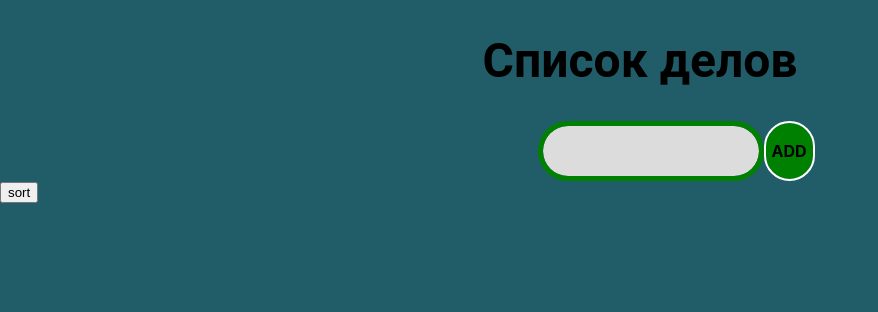
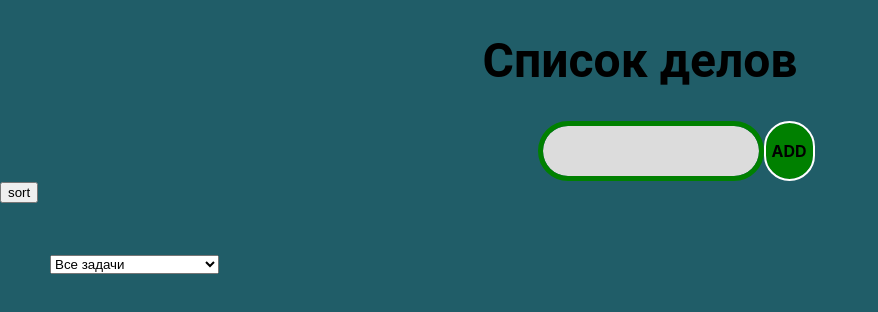
Before and after one commit to Zeraku-silent/to-do, a React (Create React App) app: page / in a window 1280 px wide. Shown: the top 312 px of the page, without its empty margins (0-878 px from the left). Built offline with nearby package versions, Linux system fonts and the light colour scheme.

Commit message:
Start create filtration

```diff
--- a/src/components/TaskComponents.jsx
+++ b/src/components/TaskComponents.jsx
@@ -90,6 +90,7 @@ const Checkbox = ({ task, handleToggle }) => {
 const List = () => {
   const [tasks, setTasks] = useState([]);
   const [sort, setSort] = useState(true);
+  const [success, setSuccess] = useState(true);
 
   const tasksSort = () => {
     setTasks((prev) => {
@@ -107,7 +108,7 @@ const List = () => {
     const id = nanoid();
     const newTask = { id, text, checked: false, date };
     setTasks((prev) => [...prev, newTask]);
-    // tasksSort();
+    tasksSort();
   };
 
   const handleRemove = (id) => {
@@ -127,25 +128,16 @@ const List = () => {
     tasksSort();
   };
 
-  // СОРТИРОВКА ПО НОВЫМ
-
-  // СОРТИРОВКА ПО НОВЫМ
-
-  // const taskNewSort = () => {
-  //   setTasks((prev) =>
-  //     [...prev].sort((a, b) => {
-  //       if (b.date < a.date) {
-  //         return -1;
-  //       }
-  //     })
-  //   );
-  // };
-
   return (
     <div>
       <Input addTodo={addTodo} />
       <button onClick={changeSort}>sort</button>
       <TasksList>
+        <select>
+          <option value="all">Все задачи</option>
+          <option value="unsuccess">Только невыполненные</option>
+          <option value="success">Только выполненные</option>
+        </select>
         {tasks.map((item) => (
           <Task
             task={item}
```
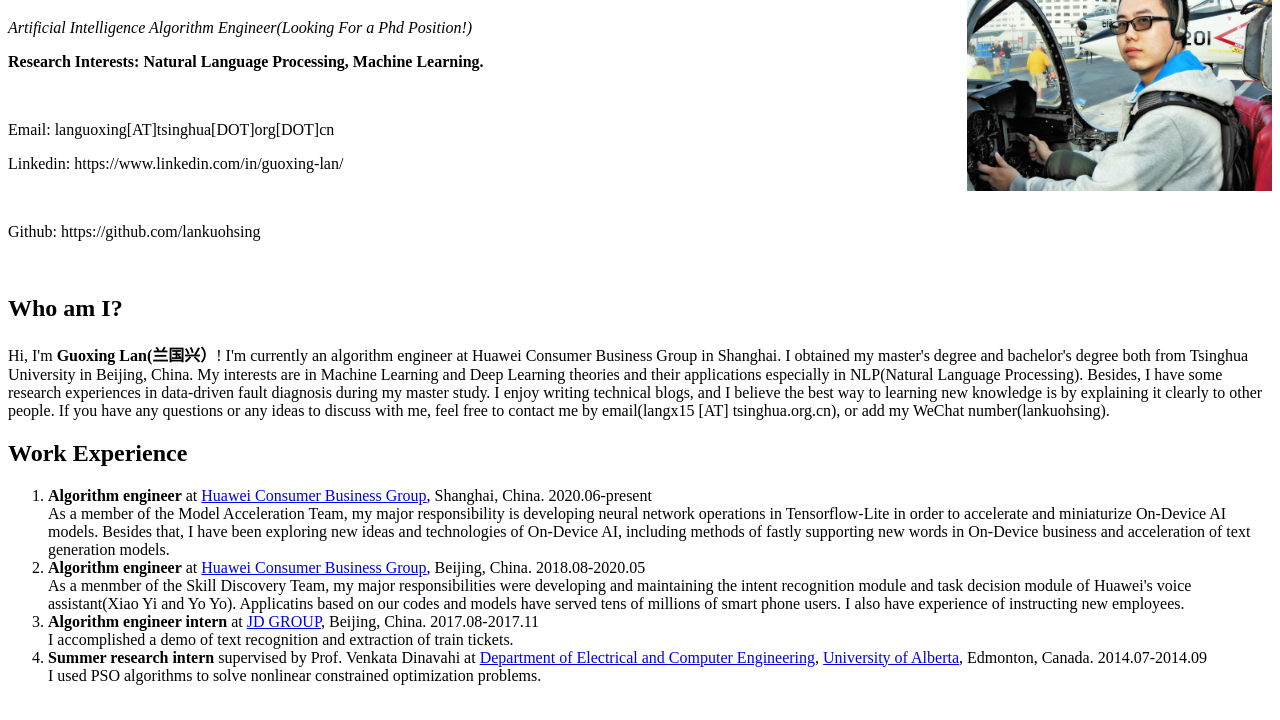
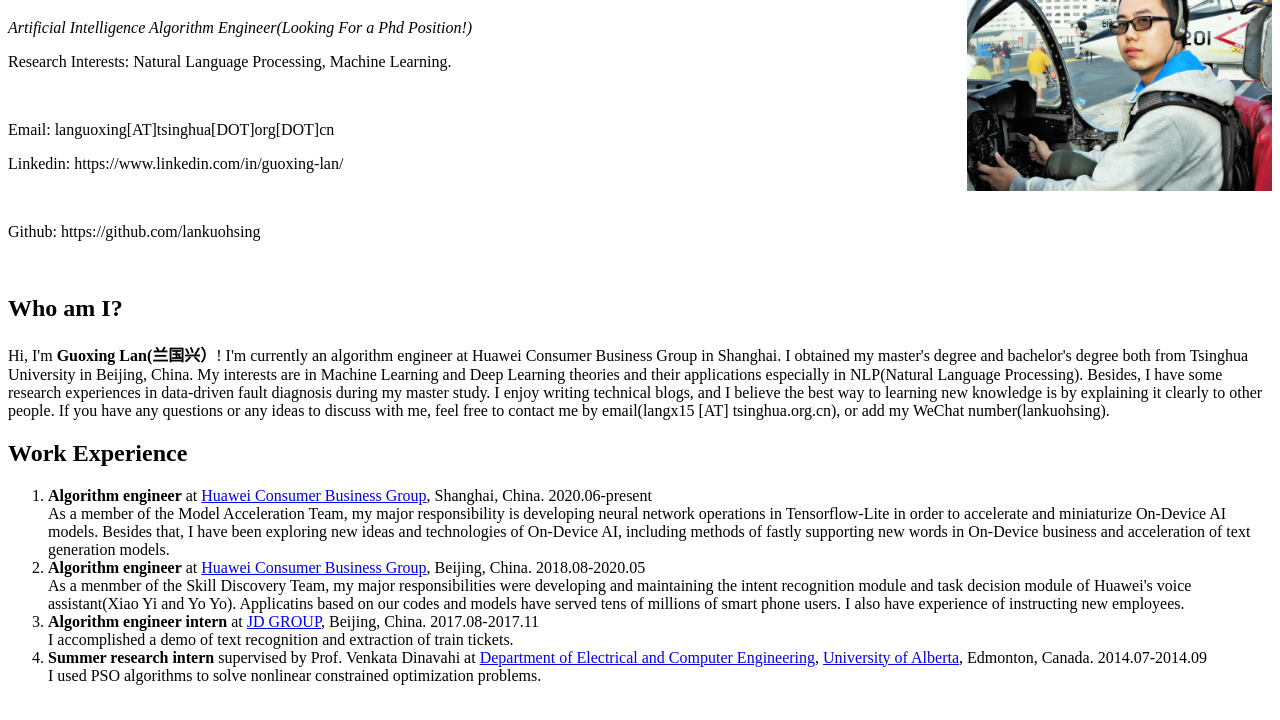
Before and after one commit to lankuohsing/lankuohsing.github.io, a plain HTML site: page index.html in a window 1280 px wide. Shown: the part 80-800 px from the top of the page. Drawn offline with Linux system fonts and the light colour scheme.

Commit message:
change index

```diff
--- a/index.html
+++ b/index.html
@@ -10,7 +10,7 @@
 <div style="float:left; width=70%">
   <h1>Guoxing Lan(兰国兴)</h1>
   <p><i>Artificial Intelligence Algorithm Engineer(Looking For a Phd Position!)</i></p>
-  <p><b>Research Interests: Natural Language Processing, Machine Learning.</b></p>
+  <p>Research Interests: Natural Language Processing, Machine Learning.</p>
   <p>Email: languoxing[AT]tsinghua[DOT]org[DOT]cn</p>
   <p>Linkedin: https://www.linkedin.com/in/guoxing-lan/</p>
   <p>Github: https://github.com/lankuohsing</p>
```
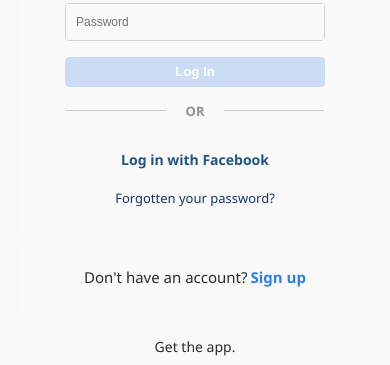
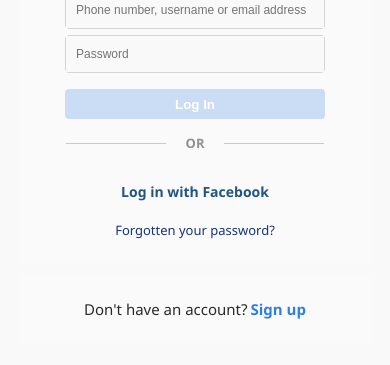
Before and after one commit to raddax149/website, a plain HTML site: page index.html in a window 390 px wide. Shown: the part 180-545 px from the top of the page. Drawn offline with Linux system fonts and the light colour scheme.

Commit message:
Fixed Height

```diff
--- a/index.html
+++ b/index.html
@@ -21,9 +21,8 @@
         body {
             font-family: "Segoe UI",Roboto,Helvetica,Arial,sans-serif;
             background-color: #f9f9f9;
-            position: fixed;
             width: 100vw;
-            height: 100vh;
+            padding-top: 100px;
             display: flex;
             flex-direction: column;
             justify-content: center;
@@ -202,6 +201,9 @@
             }
         }
         @media only screen and (max-width: 450px) {
+            body {
+                padding-top: 50px;
+            }
             #form-container, #sign-up-box {
                 border: none;
                 background-color: #fafafa;
```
##############################
Apply a filter for "Только" to the data above, then copy each line that matches.

» **WRITTEN SOLUTION**
+          <option value="unsuccess">Только невыполненные</option>
+          <option value="success">Только выполненные</option>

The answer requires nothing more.